▸ Work task
If a record below holds a picture, leave the picture out and copy the rest exactly.

▸ Material for this task
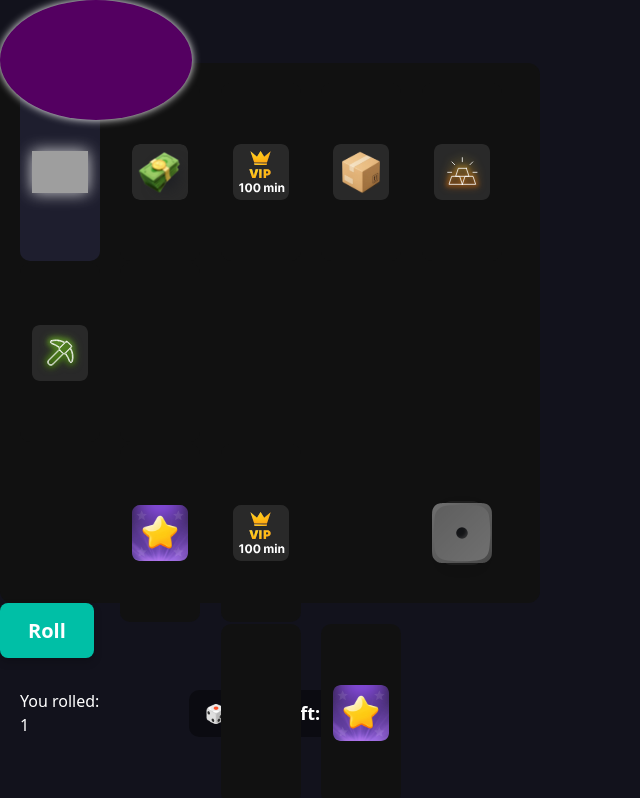
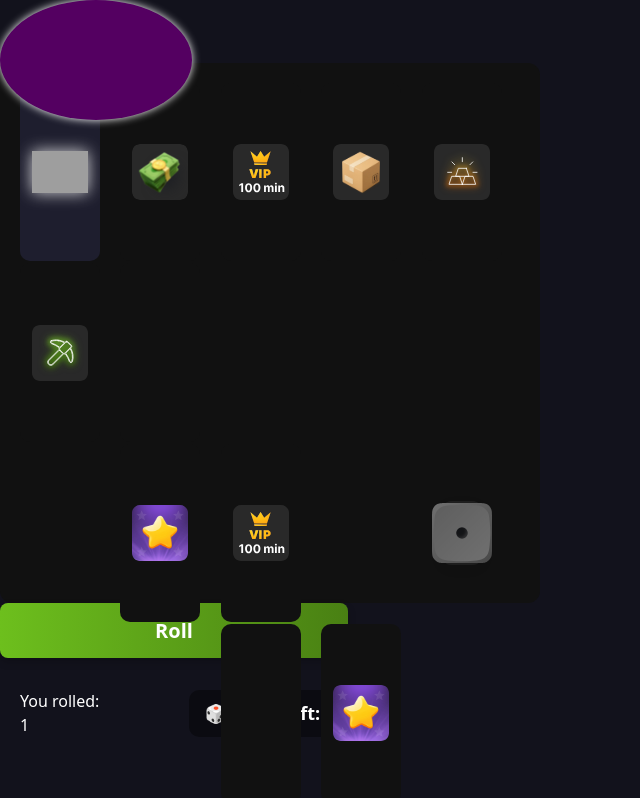
Before and after one commit to AnKub/craft-game, a React (Vite) app: page / in a window 1280 px wide. Shown: the top 798 px of the page, without its empty margins (0-640 px from the left). Built offline with nearby package versions, Linux system fonts and the light colour scheme; grey boxes are pictures that could not be loaded.

Commit message:
CellPlBoard

```diff
--- a/src/components/RollButton/RollButton.scss
+++ b/src/components/RollButton/RollButton.scss
@@ -1,7 +1,9 @@
 .roll-button {
-  background-color: #00bfa6;
+   background: linear-gradient(to right, #6DBF1D, #498013);
   color: white;
   border: none;
+  min-width: 348px;
+  min-height: 48px;
   padding: 12px 24px;
   font-size: 18px;
   font-weight: bold;
@@ -11,7 +13,7 @@
   box-shadow: 0 4px 8px rgba(0, 0, 0, 0.2);
 
   &:hover:not(:disabled) {
-    background-color: #009e8c;
+  background: linear-gradient(to right, #76cc22, #3f7010);
     transform: scale(1.05);
   }
 
```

▸ Solution
Before and after one commit to AnKub/craft-game, a React (Vite) app: page / in a window 1280 px wide. Shown: the top 798 px of the page, without its empty margins (0-640 px from the left). Built offline with nearby package versions, Linux system fonts and the light colour scheme; grey boxes are pictures that could not be loaded.

Commit message:
CellPlBoard

```diff
--- a/src/components/RollButton/RollButton.scss
+++ b/src/components/RollButton/RollButton.scss
@@ -1,7 +1,9 @@
 .roll-button {
-  background-color: #00bfa6;
+   background: linear-gradient(to right, #6DBF1D, #498013);
   color: white;
   border: none;
+  min-width: 348px;
+  min-height: 48px;
   padding: 12px 24px;
   font-size: 18px;
   font-weight: bold;
@@ -11,7 +13,7 @@
   box-shadow: 0 4px 8px rgba(0, 0, 0, 0.2);
 
   &:hover:not(:disabled) {
-    background-color: #009e8c;
+  background: linear-gradient(to right, #76cc22, #3f7010);
     transform: scale(1.05);
   }
 
```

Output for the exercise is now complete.